According to Daniel Römer, Senior Economist at KfW Research, the vehicles of the future will increasingly be networked, self-driving, electric and shared – which has implications for value creation processes in vehicle production. “Far-reaching changes in the area of mobility seem inevitable,” he says. But these changes also represent an opportunity – including for Germany. The researcher is optimistic that the fossil fuel energy industry will be successfully phased out: “Future generations might be surprised that we were sitting in cars with flammable fuel tanks and noisy combustion engines, emitting harmful exhaust fumes.”
As part of this change in transport, no less than a change in culture is required. Mobility habits that have been prevalent for decades need to be changed – especially in industrialised countries. Younger people, however, have already begun to change the way they think. Car experts and trend researchers are seeing a growing rejection of the car as a status symbol among this population group. They no longer associate the feeling of freedom and adventure with owning a car. In addition, services like car sharing make it possible to use a vehicle without owning one.
This is where the megatrend of digitalisation comes in. It creates the opportunity to make sustainable mobility practical. Which is exactly the focus of the development work of the Hamburg-based technology supplier Wunder Mobility in which KfW has invested through the Cherry Ventures fund. The Wunder app can be used on a smartphone to find or offer ride shares to prevent people from driving alone and avoid traffic congestion. “We are active, for example, in Manila, a city that was conceived for five million people, but whose metropolitan area now has 20 million inhabitants,” says Lukas Loers, Chief Financial Officer at Wunder. The expanding Hamburg-based company now also has a presence in Bangalore and Rio de Janeiro.
The streets in the world's densely populated urban areas are already overcrowded, and the number of new vehicle registrations is expected to rise from 80 to 120 million over the next 20 years worldwide. In Germany alone, the number of kilometres of traffic jams more than tripled between 2011 and 2017 – and the trend is rising. One figure makes it especially clear how much potential still needs to be tapped: each car in Germany only has an average of 1.4 passengers. If it were possible to double the rate to 2.8, only half as many cars would still be on the road.
To make mobility communal, local public transport also needs to be expanded. In Tunis, for example, KfW engages in financing urban railways and trams that take thousands of people off the roads and reduce emissions. The Chinese city of Huainan has tackled the aspect of digital networking, serving as a pioneer for other Chinese metropolises seeking to better manage their traffic flows. The expansion of cycle paths in South Africa is also reducing road traffic and making the local population mobile.

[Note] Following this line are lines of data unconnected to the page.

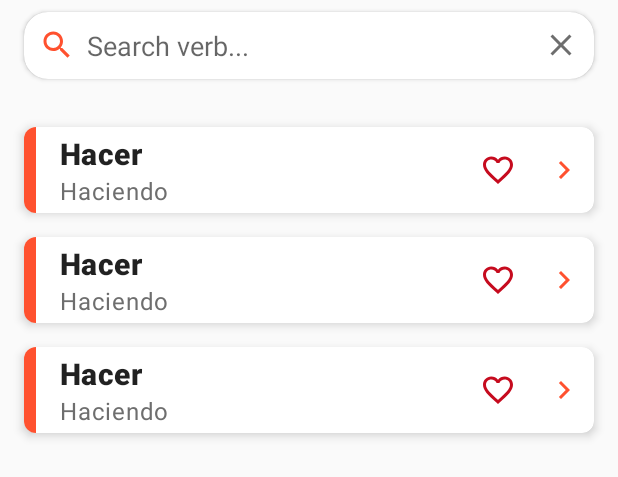
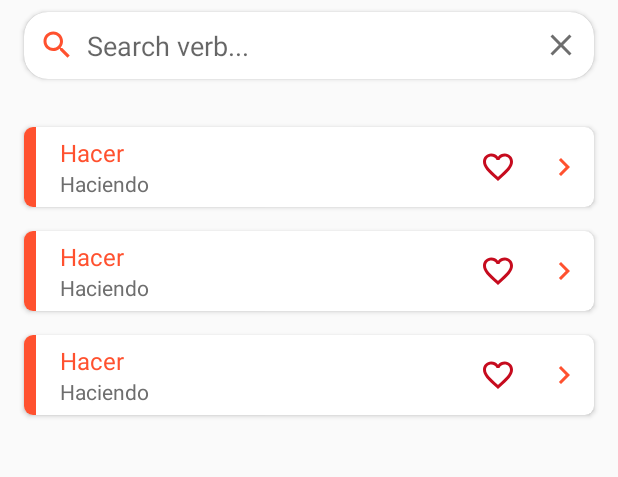
Before and after one commit to brunofelix7/spanishverbs, an Android app: the layout fragment_home.xml on its own in the app's theme, with its tools: preview values and no code run, on a phone screen of 412 x 824 dp. Shown: the top 477 px of the screen. Run offline under Robolectric (Android 15) with nearby library versions, the phone set to English and light mode, and no system bars.

Commit message:
:lipstick: Melhoria no layout do card de verbo

```diff
--- a/app/src/main/res/layout/fragment_home.xml
+++ b/app/src/main/res/layout/fragment_home.xml
@@ -5,6 +5,7 @@
     android:layout_width="match_parent"
     android:layout_height="match_parent"
     android:orientation="vertical"
+    android:background="?android:windowBackground"
     tools:context=".ui.home.HomeFragment">
 
     <include
--- a/app/src/main/res/layout/item_verb.xml
+++ b/app/src/main/res/layout/item_verb.xml
@@ -9,8 +9,8 @@
     android:layout_marginBottom="8dp"
     android:hardwareAccelerated="true"
     app:cardBackgroundColor="@color/white"
-    app:cardCornerRadius="8dp"
-    app:cardElevation="4dp">
+    app:cardCornerRadius="6dp"
+    app:cardElevation="2dp">
 
     <LinearLayout
         android:id="@+id/content"
@@ -35,7 +35,9 @@
             android:layout_marginEnd="16dp"
             android:layout_marginBottom="4dp"
             android:layout_weight="1"
-            android:orientation="vertical">
+            android:orientation="vertical"
+            android:paddingTop="2dp"
+            android:paddingBottom="2dp">
 
             <TextView
                 android:id="@+id/tv_verb"
@@ -44,8 +46,8 @@
                 android:lines="1"
                 android:maxLines="1"
                 android:text="Hacer"
-                android:textAppearance="@style/TextAppearance.MaterialComponents.Headline6"
-                android:textStyle="bold" />
+                android:textColor="@color/orange"
+                android:textSize="16sp" />
 
             <TextView
                 android:id="@+id/tv_gerund"
@@ -54,8 +56,8 @@
                 android:lines="1"
                 android:maxLines="1"
                 android:text="Haciendo"
-                android:textAppearance="@style/TextAppearance.MaterialComponents.Body1"
-                android:textColor="@color/secondary" />
+                android:textColor="@color/secondary"
+                android:textSize="14sp" />
 
         </LinearLayout>
 
```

Incidentally, the people from Ubitricity still have one trick up their sleeve with their smart charging cables. The only thing missing to date is the proper network environment. If tens of thousands of cars go unused around 90 percent of the time, it would be possible to temporarily store excess energy in their batteries – for example from wind farms – and retrieve it when needed. Because if the smart cable can measure the electricity that flows in, it can also measure what flows out.